Credit Card Reward Progress

Well, we’ve now maxed out our Citi Dividend Platinum rewards for the year ($300) and have broken through the old limit ($500) for our Citi Driver’s Edge card (it’s since been raised to $1, 000/year). This brings our total to a bit over $1, 100 for the year (including $300 from our AT&T Universal card). As I’ve noted previously, we’ve profited from some pretty generous promos, most notably 5% off all purchases on both the AT&T card and the Driver’s Edge card (that one’s still alive and kicking through September). These numbers have also been helped along by some fairly major medical expenses, a number of work-related charges for which I was later reimbursed, as well as the fact that our local Super Wal-Mart is treated as a grocery store for reward-earning purposes. Note that these numbers don’t include earnings from Credit Protector rewards, although things are looking good on that front — our duplicate Credit Protector rebate submissions are in and haven’t been rejected (yet).

Comment Policy: We love comments! However, the comments below are not provided or commissioned by this site or its advertisers. Comments have not been reviewed, approved or otherwise endorsed by this site or its advertisers. It is not this site or its advertisers' responsibility to ensure all comments and/or questions are answered.

6 Responses to “Credit Card Reward Progress”

  1. Anonymous

    Consumers should be aware of “tactics” used by credit card companies to lure them into creating more debt. But at the same time, if reward credit cards are used properly, they can provide a variety of benefits and perks to their users.

    Most of the time reward cards have higher interest rates than standard credit cards. This is how many people get burned when they decide to use one of these cards to earn points or other types of rewards.

    But if you only use this type of card as a secondary option to your regular, lower rate card… you can take advantage of the credit card company; instead of it taking advantage of you!

    Only use these cards for purchases you know you can pay-off within the “grace period” (the time in which no interest is charged). If you know you can’t pay it off quickly, use your lower rate card instead. This way, you can earn freebies on purchases you make anyways, without paying interest!

  2. We’re actually pretty disciplined about our credit card usage, so the money we’ve spent on these cards is money that we would have otherwise spent.
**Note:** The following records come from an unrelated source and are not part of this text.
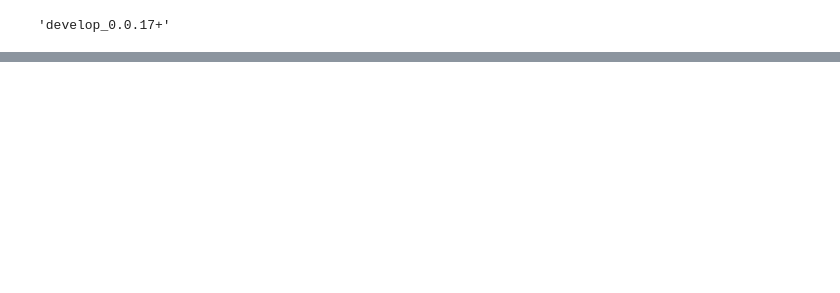
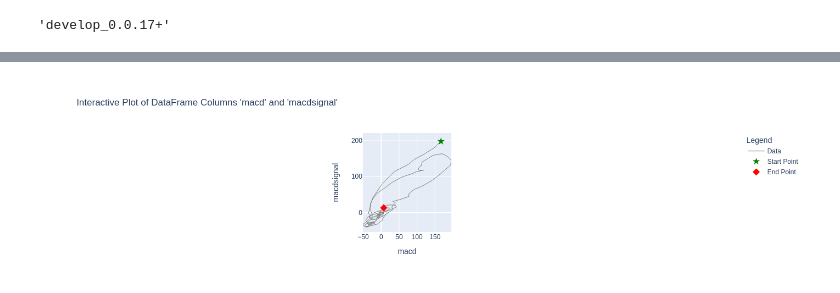
Before and after one commit to BullionBear/crypto-backtest, a Jupyter notebook: notebooks/4_macd_strategy.ipynb, the cells around one changed output, grey strips where cells are left out. Cells and saved outputs as stored; diff of their text form; code cells hidden in the pictures; blank space fills up the shorter version.

```diff
--- a/notebooks/4_macd_strategy.ipynb
+++ b/notebooks/4_macd_strategy.ipynb
@@ -54,0 +311,58 @@ TypeError: Argument 'real' has incorrect type (expected numpy.ndarray, got list)
+# %%
+import plotly.graph_objects as go
+import pandas as pd
+
+# Assuming 'df' is your DataFrame and it's already defined
+# df = pd.DataFrame({'macd': [your_data], 'macdsignal': [your_data]})
+macd, signal, hist = talib.MACD(df['close'])
+macd = macd.dropna()
+signal = signal.dropna()
+# Create the figure
+fig = go.Figure()
+
+# Add scatter plot for data points
+fig.add_trace(go.Scatter(x=macd, y=signal, mode='lines', name='Data',
+                         line=dict(color='grey', width=1), marker=dict(color='blue')))
+
+# Highlight the starting point with a distinct marker
+fig.add_trace(go.Scatter(x=[macd.iloc[0]], y=[signal.iloc[0]],
+                         mode='markers', name='Start Point',
+                         marker=dict(color='green', size=10, symbol='star')))
+
+# Highlight the ending point with a distinct marker
+fig.add_trace(go.Scatter(x=[macd.iloc[-1]], y=[signal.iloc[-1]],
+                         mode='markers', name='End Point',
+                         marker=dict(color='red', size=10, symbol='diamond')))
+
+# Optionally, adding a direction indicator (arrow) from the second-last to the last point
+if len(df) > 1:
+    fig.add_annotation(
+        x=df['macd'].iloc[-1],
+        y=df['macdsignal'].iloc[-1],
+        ax=df['macd'].iloc[-2],
+        ay=df['macdsignal'].iloc[-2],
+        xref='x',
+        yref='y',
+        axref='x',
+        ayref='y',
+        showarrow=True,
+        arrowhead=3,
+        arrowsize=1,
+        arrowwidth=2,
+        arrowcolor='red'
+    )
+
+# Make the plot isometric
+fig.update_layout(
+    title='Interactive Plot of DataFrame Columns \'macd\' and \'macdsignal\'',
+    xaxis_title='macd',
+    yaxis_title='macdsignal',
+    legend_title="Legend",
+    hovermode='closest',
+    xaxis=dict(constrain='domain'),
+    yaxis=dict(scaleanchor="x", scaleratio=1),
+)
+
+fig.show()
+# %% [output]
+[figure, added]
```
Also changed, not shown: parts of 16 cells of this notebook.
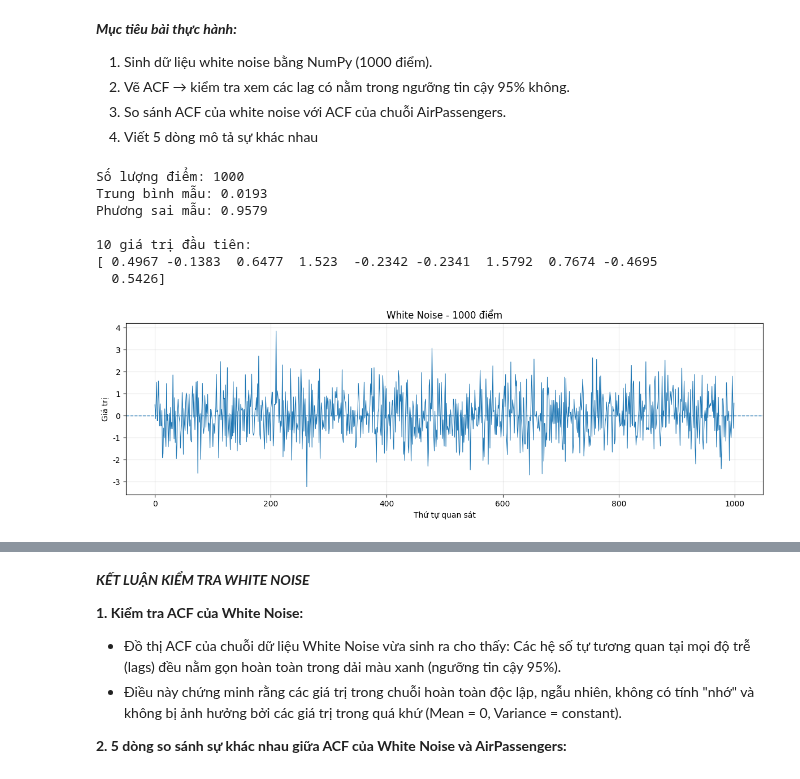
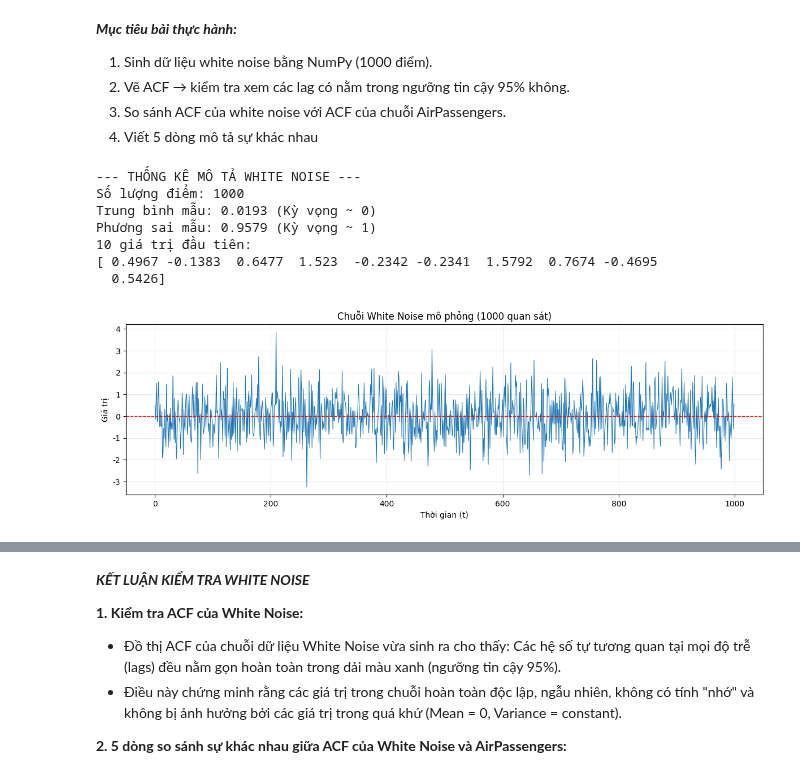
Before and after one commit to OrangkillEmily/Lab_TimeSeries, a Jupyter notebook: notebooks/lab01/Lab01_TimeSeries.ipynb, the cells around one changed output, grey strips where cells are left out. Cells and saved outputs as stored; diff of their text form; code cells hidden in the pictures.

```diff
--- a/notebooks/lab01/Lab01_TimeSeries.ipynb
+++ b/notebooks/lab01/Lab01_TimeSeries.ipynb
@@ -385,33 +147,34 @@ không.
 3. So sánh ACF của white noise với ACF của chuỗi AirPassengers.
 4. Viết 5 dòng mô tả sự khác nhau
 # %%
-#1 Tạo White Noise theo phân phối chuẩn N(0, 1)
-np.random.seed(42)  # Giúp kết quả có thể tái tạo khi chạy lại
+air_passengers = df['Passengers'].dropna()
+
+np.random.seed(42)
 white_noise = np.random.normal(loc=0, scale=1, size=1000)
 
-print("Số lượng điểm:", len(white_noise))
-print("Trung bình mẫu:", round(np.mean(white_noise), 4))
-print("Phương sai mẫu:", round(np.var(white_noise), 4))
-print("\n10 giá trị đầu tiên:")
+print("--- THỐNG KÊ MÔ TẢ WHITE NOISE ---")
+print(f"Số lượng điểm: {len(white_noise)}")
+print(f"Trung bình mẫu: {np.mean(white_noise):.4f} (Kỳ vọng ~ 0)")
+print(f"Phương sai mẫu: {np.var(white_noise):.4f} (Kỳ vọng ~ 1)")
+print("10 giá trị đầu tiên:")
 print(np.round(white_noise[:10], 4))
 # %% [output]
+--- THỐNG KÊ MÔ TẢ WHITE NOISE ---
 Số lượng điểm: 1000
-Trung bình mẫu: 0.0193
-Phương sai mẫu: 0.9579
-
+Trung bình mẫu: 0.0193 (Kỳ vọng ~ 0)
+Phương sai mẫu: 0.9579 (Kỳ vọng ~ 1)
 10 giá trị đầu tiên:
 [ 0.4967 -0.1383  0.6477  1.523  -0.2342 -0.2341  1.5792  0.7674 -0.4695
   0.5426]
 # %%
-# Vẽ chuỗi White Noise
 plt.figure(figsize=(12, 4))
-plt.plot(white_noise, linewidth=0.8)
-plt.axhline(0, linestyle="--", linewidth=1)
-plt.title("White Noise - 1000 điểm")
-plt.xlabel("Thứ tự quan sát")
+plt.plot(white_noise, linewidth=0.8, color='#1f77b4')
+plt.axhline(0, linestyle="--", color='red', linewidth=1)
+plt.title("Chuỗi White Noise mô phỏng (1000 quan sát)")
+plt.xlabel("Thời gian (t)")
 plt.ylabel("Giá trị")
 plt.grid(True, alpha=0.3)
 plt.tight_layout()
 plt.show()
 # %% [output]
-[figure, old version]
+[figure, new version]
```
Also changed, not shown: parts of 44 cells of this notebook, 5 other files.
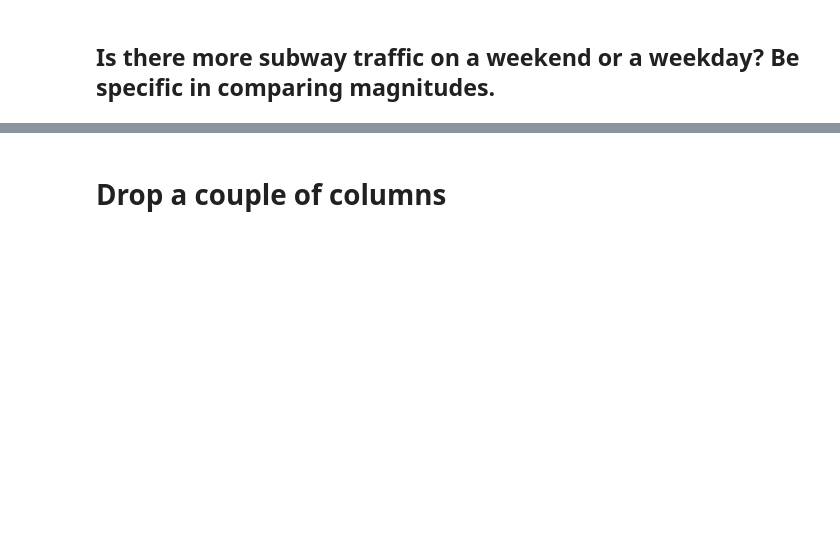
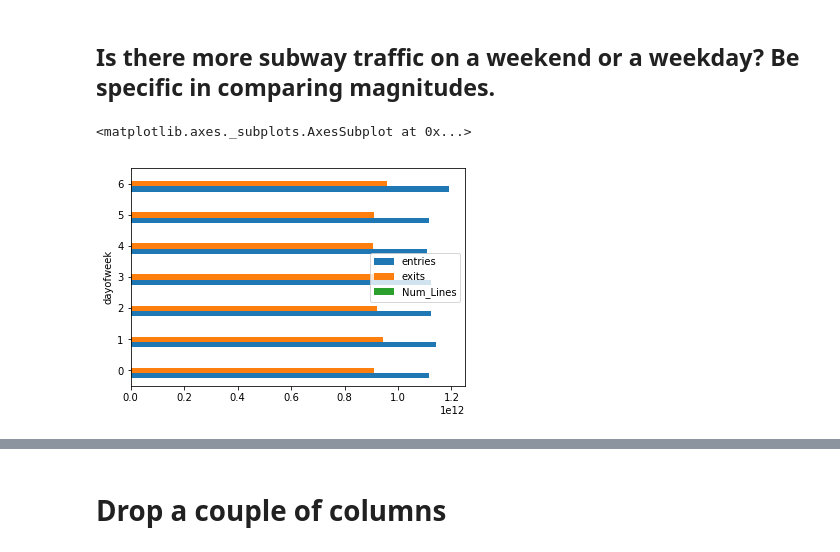
Before and after one commit to ramakrishnaap/dsc-0-03-08-understanding-pandas-series-and-dataframes-lab-online-ds-sp-000, a Jupyter notebook: index.ipynb, the cells around one changed output, grey strips where cells are left out. Drawn from its saved outputs; the diff is of its cells as text; code cells hidden in the pictures; blank space fills up the shorter version.

```diff
--- a/index.ipynb
+++ b/index.ipynb
@@ -88,5 +103,4 @@ Index(['c/a', 'unit', 'scp', 'station', 'linename', 'division', 'date', 'time',
       dtype='object')
 # %%
 # Your code here
-df['Num_lines'] = df.station.map(lambda x: groupby('station').count()
-df.LINENAME.map(lambda x: 'N' in x)
+df['Num_Lines'] = df.linename.map(lambda x: len(x))
@@ -96,7 +117,7 @@ ValueError: Wrong number of items passed 10, placement implies 1
 ## Write a function to clean a column name.
 # %%
 def clean(col_name):
-    cleaned = #Your code here; whatever you want to do to col_name. Hint: think back to str methods.
+    cleaned = col_name.strip() #Your code here; whatever you want to do to col_name. Hint: think back to str methods.
     return cleaned
 # %%
 #This is a list comprehension. It applies your clean function to every item in the list.
@@ -111,3 +156,4 @@ df.columns
 ## Compare subway traffic by day of the week. Display this as a graph.
 # %%
 #Your code here
+df.date=pd.to_datetime(df.date)
@@ -117,0 +182,8 @@ df.columns
+# %%
+#Your code here
+df['dayofweek'] = df.date.dt.dayofweek
+grouped = df.groupby('dayofweek').sum()
+grouped.plot(kind='barh')
+# %% [output]
+<matplotlib.axes._subplots.AxesSubplot at 0x...>
+[figure, added]
```
Also changed, not shown: parts of 10 cells of this notebook.
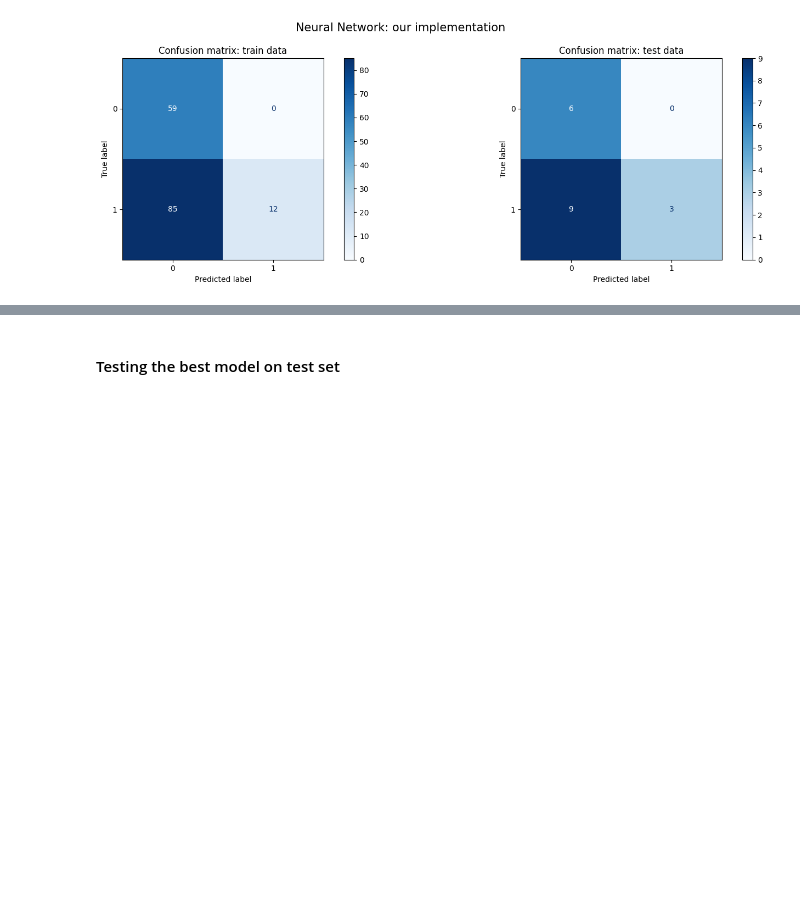
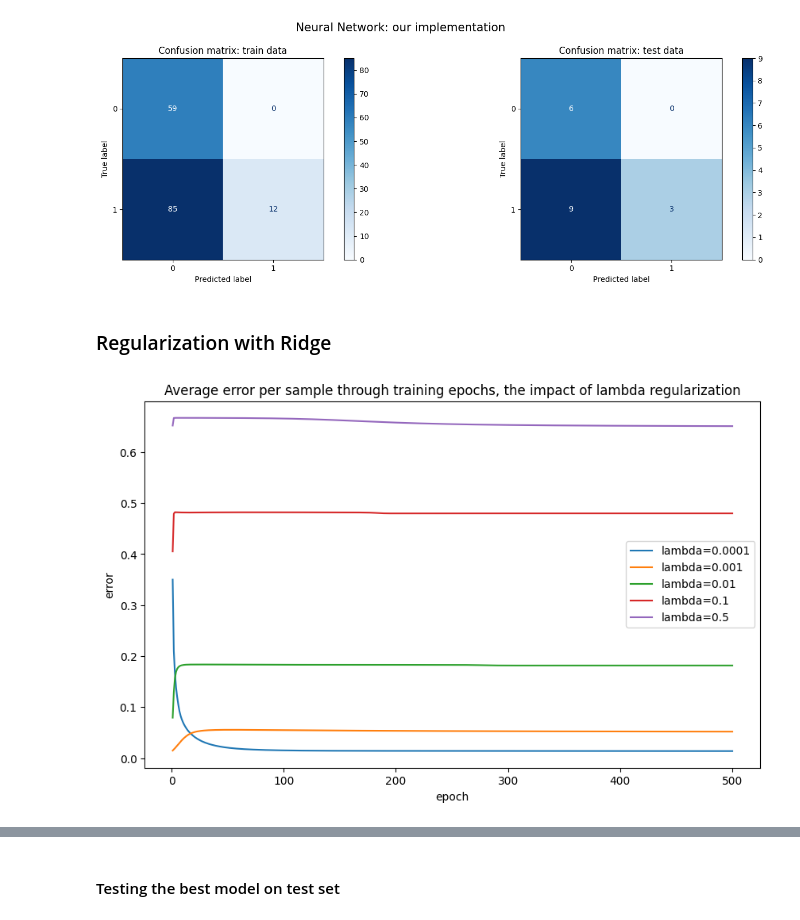
Before and after one commit to nadiaverdha/MachineLearningEx2, a Jupyter notebook: Ex2_kaggle.ipynb, the cells around one changed output, grey strips where cells are left out. Saved outputs shown, nothing was run; the diff lists cells and outputs as text; code cells hidden in the pictures; blank space fills up the shorter version.

```diff
--- a/Ex2_kaggle.ipynb
+++ b/Ex2_kaggle.ipynb
@@ -205,3 +205,34 @@ Precision on train:  1.0
 Precision on test:  1.0
 ##################################################
 [figure]
+# %% [markdown]
+### Regularization with Ridge
+# %%
+seed = 1234
+net = Network()
+net.add(FCLayer(16, 10,seed=seed))
+net.add(ActivationLayer(tanh, tanh_prime))
+net.add(FCLayer(10, 2, seed=seed))
+net.add(ActivationLayer(softmax, softmax_prime))
+
+plt.figure(figsize=(10, 6))
+plt.xlabel('epoch')
+plt.ylabel('error')
+plt.title('Average error per sample through training epochs, the impact of lambda regularization')
+
+lambda_vect = np.array([0.0001, 0.001, 0.01, 0.1, 0.5])
+k = len(lambda_vect)
+
+for i in range(0, k):
+    # print(i)
+    # train
+    net.use(categorical_cross_entropy, categorical_cross_entropy_prime)
+    l = lambda_vect[i]
+    err_vect = net.fit_plus_ridge(X_train, y_train, epochs=500, learning_rate=0.1, reg_lambda = l)
+
+    plt.plot(np.arange(1, len(err_vect)+1, 1), err_vect, '-', label='lambda='+str(l))
+
+plt.legend()
+plt.show()
+# %% [output]
+[figure, added]
```
Also changed, not shown: parts of 7 cells of this notebook, 1 other file.
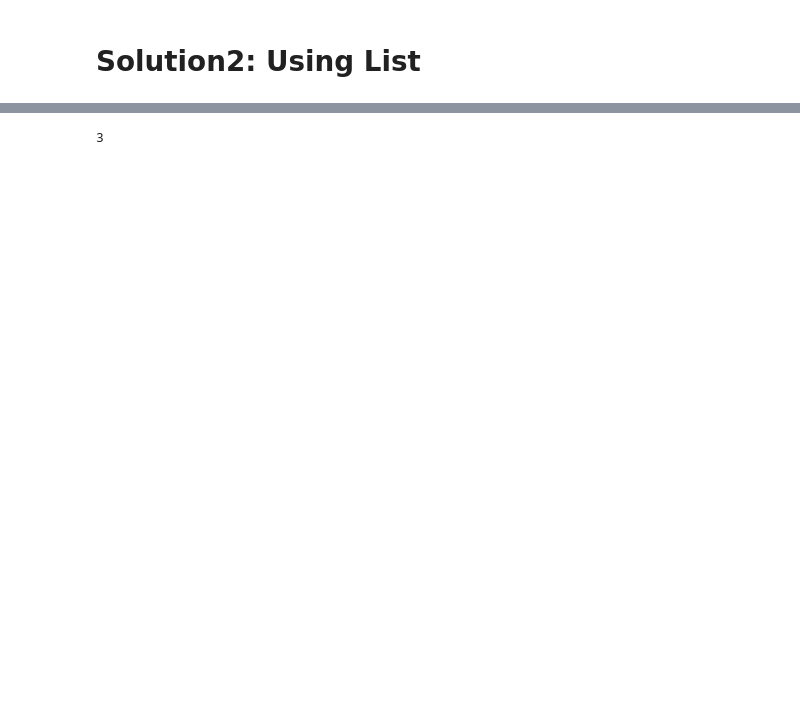
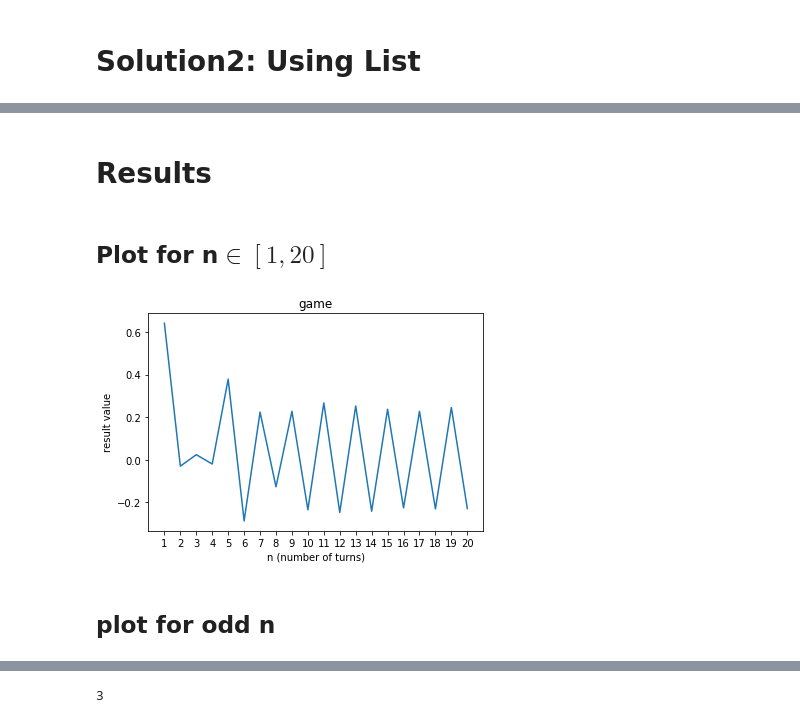
Before and after one commit to Frankie1763/Algorithm-Game_project, a Jupyter notebook: game.ipynb, the cells around one changed output, grey strips where cells are left out. Cells and saved outputs as stored; diff of their text form; code cells hidden in the pictures; blank space fills up the shorter version.

Commit message:
plot_n_up_to_20

```diff
--- a/game.ipynb
+++ b/game.ipynb
@@ -94,0 +92,21 @@ game(3)
+# %% [markdown]
+# Results
+# %% [markdown]
+## Plot for n$\in[1,20]$
+# %%
+n = np.arange(1,21,1)
+# %%
+# for each n, we run game(n) for 5 times and calculate the mean to minimize the randomness
+result = np.array([sum([game(i) for j in range(5)])/5 for i in range(1,21)])
+# %%
+plt.plot(n,result)
+plt.xlabel("n (number of turns)")
+plt.ylabel("result value")
+plt.title("game")
+plt.xlim(0, 21)
+plt.xticks(n)
+plt.show()
+# %% [output]
+[figure, added]
+# %% [markdown]
+## plot for odd n
```
Also changed, not shown: parts of 10 cells of this notebook.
But yes, I’d obviously rather spend less even if it meant earning less in rewards.

Leave a Reply